(Records from a data collection)
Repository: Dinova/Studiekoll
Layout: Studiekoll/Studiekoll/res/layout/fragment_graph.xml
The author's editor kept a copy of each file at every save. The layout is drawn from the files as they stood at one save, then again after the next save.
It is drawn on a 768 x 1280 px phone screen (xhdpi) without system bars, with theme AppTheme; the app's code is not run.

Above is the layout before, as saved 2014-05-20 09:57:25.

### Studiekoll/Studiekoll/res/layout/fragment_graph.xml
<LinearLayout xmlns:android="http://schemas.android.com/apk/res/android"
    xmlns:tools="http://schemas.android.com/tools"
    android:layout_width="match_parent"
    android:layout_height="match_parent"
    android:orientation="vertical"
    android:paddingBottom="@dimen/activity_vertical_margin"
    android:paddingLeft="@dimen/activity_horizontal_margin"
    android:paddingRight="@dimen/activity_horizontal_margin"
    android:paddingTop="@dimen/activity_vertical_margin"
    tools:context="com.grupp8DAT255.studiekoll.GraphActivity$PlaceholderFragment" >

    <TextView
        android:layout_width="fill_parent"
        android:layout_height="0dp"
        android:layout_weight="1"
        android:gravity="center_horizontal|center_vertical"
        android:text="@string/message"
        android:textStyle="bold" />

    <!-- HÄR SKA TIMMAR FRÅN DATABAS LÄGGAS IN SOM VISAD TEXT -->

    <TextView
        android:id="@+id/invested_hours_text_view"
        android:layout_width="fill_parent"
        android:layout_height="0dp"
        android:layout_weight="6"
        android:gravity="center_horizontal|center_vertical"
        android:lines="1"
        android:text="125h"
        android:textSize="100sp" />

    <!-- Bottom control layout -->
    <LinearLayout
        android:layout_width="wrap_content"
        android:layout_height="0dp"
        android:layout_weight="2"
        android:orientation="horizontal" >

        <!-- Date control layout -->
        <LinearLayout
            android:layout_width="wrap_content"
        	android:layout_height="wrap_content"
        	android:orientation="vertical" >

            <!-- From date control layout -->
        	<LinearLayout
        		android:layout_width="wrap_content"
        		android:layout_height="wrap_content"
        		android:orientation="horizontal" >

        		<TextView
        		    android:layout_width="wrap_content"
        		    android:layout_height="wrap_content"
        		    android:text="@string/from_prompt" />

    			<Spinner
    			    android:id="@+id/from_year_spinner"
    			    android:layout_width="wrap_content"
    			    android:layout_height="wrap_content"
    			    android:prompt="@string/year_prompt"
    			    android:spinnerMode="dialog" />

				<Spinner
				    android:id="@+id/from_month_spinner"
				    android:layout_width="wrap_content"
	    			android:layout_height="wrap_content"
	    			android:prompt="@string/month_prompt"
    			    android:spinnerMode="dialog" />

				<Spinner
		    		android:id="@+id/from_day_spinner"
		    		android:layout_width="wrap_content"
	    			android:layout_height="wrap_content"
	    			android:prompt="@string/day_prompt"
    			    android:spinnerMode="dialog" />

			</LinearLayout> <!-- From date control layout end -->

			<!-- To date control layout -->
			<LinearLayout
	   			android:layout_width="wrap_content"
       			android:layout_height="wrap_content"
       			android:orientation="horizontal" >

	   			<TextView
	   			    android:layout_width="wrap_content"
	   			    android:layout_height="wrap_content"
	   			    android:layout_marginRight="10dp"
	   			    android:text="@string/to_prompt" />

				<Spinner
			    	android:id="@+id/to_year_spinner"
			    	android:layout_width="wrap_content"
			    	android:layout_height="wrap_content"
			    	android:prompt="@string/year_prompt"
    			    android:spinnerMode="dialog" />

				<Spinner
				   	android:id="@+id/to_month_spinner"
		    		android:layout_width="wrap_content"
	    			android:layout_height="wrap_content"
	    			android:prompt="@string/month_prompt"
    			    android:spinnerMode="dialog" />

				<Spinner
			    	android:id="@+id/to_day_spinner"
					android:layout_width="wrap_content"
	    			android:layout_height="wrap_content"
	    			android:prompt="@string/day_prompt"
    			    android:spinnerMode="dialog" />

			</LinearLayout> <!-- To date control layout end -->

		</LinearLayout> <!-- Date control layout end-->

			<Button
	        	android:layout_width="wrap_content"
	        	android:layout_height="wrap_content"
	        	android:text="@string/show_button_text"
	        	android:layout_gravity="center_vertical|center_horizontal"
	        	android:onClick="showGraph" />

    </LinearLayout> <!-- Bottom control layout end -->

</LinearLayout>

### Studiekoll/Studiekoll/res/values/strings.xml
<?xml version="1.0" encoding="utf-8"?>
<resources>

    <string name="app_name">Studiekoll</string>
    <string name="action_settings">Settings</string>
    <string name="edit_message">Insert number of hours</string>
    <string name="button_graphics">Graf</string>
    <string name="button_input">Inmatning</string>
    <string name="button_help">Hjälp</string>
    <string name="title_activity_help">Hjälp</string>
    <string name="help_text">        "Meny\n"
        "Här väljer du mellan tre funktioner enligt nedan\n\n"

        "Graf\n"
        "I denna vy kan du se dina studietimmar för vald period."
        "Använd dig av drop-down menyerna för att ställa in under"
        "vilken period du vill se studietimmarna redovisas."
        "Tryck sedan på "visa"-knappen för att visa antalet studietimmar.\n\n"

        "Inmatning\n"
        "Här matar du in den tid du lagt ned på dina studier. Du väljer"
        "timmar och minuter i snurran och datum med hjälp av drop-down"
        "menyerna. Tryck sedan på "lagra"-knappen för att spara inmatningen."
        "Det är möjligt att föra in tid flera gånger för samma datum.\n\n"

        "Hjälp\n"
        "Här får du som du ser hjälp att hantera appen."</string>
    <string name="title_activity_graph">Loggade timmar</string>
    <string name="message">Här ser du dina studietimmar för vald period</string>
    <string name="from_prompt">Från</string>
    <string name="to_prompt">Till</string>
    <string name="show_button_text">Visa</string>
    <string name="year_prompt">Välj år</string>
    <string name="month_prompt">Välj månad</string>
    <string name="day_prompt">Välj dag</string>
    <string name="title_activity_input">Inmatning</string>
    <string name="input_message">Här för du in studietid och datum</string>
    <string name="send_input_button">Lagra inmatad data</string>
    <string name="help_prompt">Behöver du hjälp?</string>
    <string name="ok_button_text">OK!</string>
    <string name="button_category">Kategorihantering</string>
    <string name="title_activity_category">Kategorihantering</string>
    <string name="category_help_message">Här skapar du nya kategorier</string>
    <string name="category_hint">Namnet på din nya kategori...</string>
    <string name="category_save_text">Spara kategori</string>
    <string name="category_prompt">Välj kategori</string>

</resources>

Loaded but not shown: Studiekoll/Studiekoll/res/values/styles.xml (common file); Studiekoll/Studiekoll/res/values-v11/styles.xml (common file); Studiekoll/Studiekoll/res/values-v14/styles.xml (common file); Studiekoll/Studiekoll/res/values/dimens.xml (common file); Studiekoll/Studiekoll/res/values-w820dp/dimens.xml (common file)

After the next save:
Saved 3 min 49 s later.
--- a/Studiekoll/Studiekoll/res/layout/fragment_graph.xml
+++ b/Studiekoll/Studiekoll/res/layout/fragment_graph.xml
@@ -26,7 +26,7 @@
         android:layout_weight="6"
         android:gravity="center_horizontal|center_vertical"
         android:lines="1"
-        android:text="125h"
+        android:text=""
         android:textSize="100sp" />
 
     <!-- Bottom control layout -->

» **Assignment**
Repeat the data. Leave nothing out and change nothing.

» **Answer space**
Repository: Dinova/Studiekoll
Layout: Studiekoll/Studiekoll/res/layout/fragment_graph.xml
The author's editor kept a copy of each file at every save. The layout is drawn from the files as they stood at one save, then again after the next save.
It is drawn on a 768 x 1280 px phone screen (xhdpi) without system bars, with theme AppTheme; the app's code is not run.

Above is the layout before, as saved 2014-05-20 09:57:25.

### Studiekoll/Studiekoll/res/layout/fragment_graph.xml
<LinearLayout xmlns:android="http://schemas.android.com/apk/res/android"
    xmlns:tools="http://schemas.android.com/tools"
    android:layout_width="match_parent"
    android:layout_height="match_parent"
    android:orientation="vertical"
    android:paddingBottom="@dimen/activity_vertical_margin"
    android:paddingLeft="@dimen/activity_horizontal_margin"
    android:paddingRight="@dimen/activity_horizontal_margin"
    android:paddingTop="@dimen/activity_vertical_margin"
    tools:context="com.grupp8DAT255.studiekoll.GraphActivity$PlaceholderFragment" >

    <TextView
        android:layout_width="fill_parent"
        android:layout_height="0dp"
        android:layout_weight="1"
        android:gravity="center_horizontal|center_vertical"
        android:text="@string/message"
        android:textStyle="bold" />

    <!-- HÄR SKA TIMMAR FRÅN DATABAS LÄGGAS IN SOM VISAD TEXT -->

    <TextView
        android:id="@+id/invested_hours_text_view"
        android:layout_width="fill_parent"
        android:layout_height="0dp"
        android:layout_weight="6"
        android:gravity="center_horizontal|center_vertical"
        android:lines="1"
        android:text="125h"
        android:textSize="100sp" />

    <!-- Bottom control layout -->
    <LinearLayout
        android:layout_width="wrap_content"
        android:layout_height="0dp"
        android:layout_weight="2"
        android:orientation="horizontal" >

        <!-- Date control layout -->
        <LinearLayout
            android:layout_width="wrap_content"
        	android:layout_height="wrap_content"
        	android:orientation="vertical" >

            <!-- From date control layout -->
        	<LinearLayout
        		android:layout_width="wrap_content"
        		android:layout_height="wrap_content"
        		android:orientation="horizontal" >

        		<TextView
        		    android:layout_width="wrap_content"
        		    android:layout_height="wrap_content"
        		    android:text="@string/from_prompt" />

    			<Spinner
    			    android:id="@+id/from_year_spinner"
    			    android:layout_width="wrap_content"
    			    android:layout_height="wrap_content"
    			    android:prompt="@string/year_prompt"
    			    android:spinnerMode="dialog" />

				<Spinner
				    android:id="@+id/from_month_spinner"
				    android:layout_width="wrap_content"
	    			android:layout_height="wrap_content"
	    			android:prompt="@string/month_prompt"
    			    android:spinnerMode="dialog" />

				<Spinner
		    		android:id="@+id/from_day_spinner"
		    		android:layout_width="wrap_content"
	    			android:layout_height="wrap_content"
	    			android:prompt="@string/day_prompt"
    			    android:spinnerMode="dialog" />

			</LinearLayout> <!-- From date control layout end -->

			<!-- To date control layout -->
			<LinearLayout
	   			android:layout_width="wrap_content"
       			android:layout_height="wrap_content"
       			android:orientation="horizontal" >

	   			<TextView
	   			    android:layout_width="wrap_content"
	   			    android:layout_height="wrap_content"
	   			    android:layout_marginRight="10dp"
	   			    android:text="@string/to_prompt" />

				<Spinner
			    	android:id="@+id/to_year_spinner"
			    	android:layout_width="wrap_content"
			    	android:layout_height="wrap_content"
			    	android:prompt="@string/year_prompt"
    			    android:spinnerMode="dialog" />

				<Spinner
				   	android:id="@+id/to_month_spinner"
		    		android:layout_width="wrap_content"
	    			android:layout_height="wrap_content"
	    			android:prompt="@string/month_prompt"
    			    android:spinnerMode="dialog" />

				<Spinner
			    	android:id="@+id/to_day_spinner"
					android:layout_width="wrap_content"
	    			android:layout_height="wrap_content"
	    			android:prompt="@string/day_prompt"
    			    android:spinnerMode="dialog" />

			</LinearLayout> <!-- To date control layout end -->

		</LinearLayout> <!-- Date control layout end-->

			<Button
	        	android:layout_width="wrap_content"
	        	android:layout_height="wrap_content"
	        	android:text="@string/show_button_text"
	        	android:layout_gravity="center_vertical|center_horizontal"
	        	android:onClick="showGraph" />

    </LinearLayout> <!-- Bottom control layout end -->

</LinearLayout>

### Studiekoll/Studiekoll/res/values/strings.xml
<?xml version="1.0" encoding="utf-8"?>
<resources>

    <string name="app_name">Studiekoll</string>
    <string name="action_settings">Settings</string>
    <string name="edit_message">Insert number of hours</string>
    <string name="button_graphics">Graf</string>
    <string name="button_input">Inmatning</string>
    <string name="button_help">Hjälp</string>
    <string name="title_activity_help">Hjälp</string>
    <string name="help_text">        "Meny\n"
        "Här väljer du mellan tre funktioner enligt nedan\n\n"

        "Graf\n"
        "I denna vy kan du se dina studietimmar för vald period."
        "Använd dig av drop-down menyerna för att ställa in under"
        "vilken period du vill se studietimmarna redovisas."
        "Tryck sedan på "visa"-knappen för att visa antalet studietimmar.\n\n"

        "Inmatning\n"
        "Här matar du in den tid du lagt ned på dina studier. Du väljer"
        "timmar och minuter i snurran och datum med hjälp av drop-down"
        "menyerna. Tryck sedan på "lagra"-knappen för att spara inmatningen."
        "Det är möjligt att föra in tid flera gånger för samma datum.\n\n"

        "Hjälp\n"
        "Här får du som du ser hjälp att hantera appen."</string>
    <string name="title_activity_graph">Loggade timmar</string>
    <string name="message">Här ser du dina studietimmar för vald period</string>
    <string name="from_prompt">Från</string>
    <string name="to_prompt">Till</string>
    <string name="show_button_text">Visa</string>
    <string name="year_prompt">Välj år</string>
    <string name="month_prompt">Välj månad</string>
    <string name="day_prompt">Välj dag</string>
    <string name="title_activity_input">Inmatning</string>
    <string name="input_message">Här för du in studietid och datum</string>
    <string name="send_input_button">Lagra inmatad data</string>
    <string name="help_prompt">Behöver du hjälp?</string>
    <string name="ok_button_text">OK!</string>
    <string name="button_category">Kategorihantering</string>
    <string name="title_activity_category">Kategorihantering</string>
    <string name="category_help_message">Här skapar du nya kategorier</string>
    <string name="category_hint">Namnet på din nya kategori...</string>
    <string name="category_save_text">Spara kategori</string>
    <string name="category_prompt">Välj kategori</string>

</resources>

Loaded but not shown: Studiekoll/Studiekoll/res/values/styles.xml (common file); Studiekoll/Studiekoll/res/values-v11/styles.xml (common file); Studiekoll/Studiekoll/res/values-v14/styles.xml (common file); Studiekoll/Studiekoll/res/values/dimens.xml (common file); Studiekoll/Studiekoll/res/values-w820dp/dimens.xml (common file)

After the next save:
Saved 3 min 49 s later.
--- a/Studiekoll/Studiekoll/res/layout/fragment_graph.xml
+++ b/Studiekoll/Studiekoll/res/layout/fragment_graph.xml
@@ -26,7 +26,7 @@
         android:layout_weight="6"
         android:gravity="center_horizontal|center_vertical"
         android:lines="1"
-        android:text="125h"
+        android:text=""
         android:textSize="100sp" />
 
     <!-- Bottom control layout -->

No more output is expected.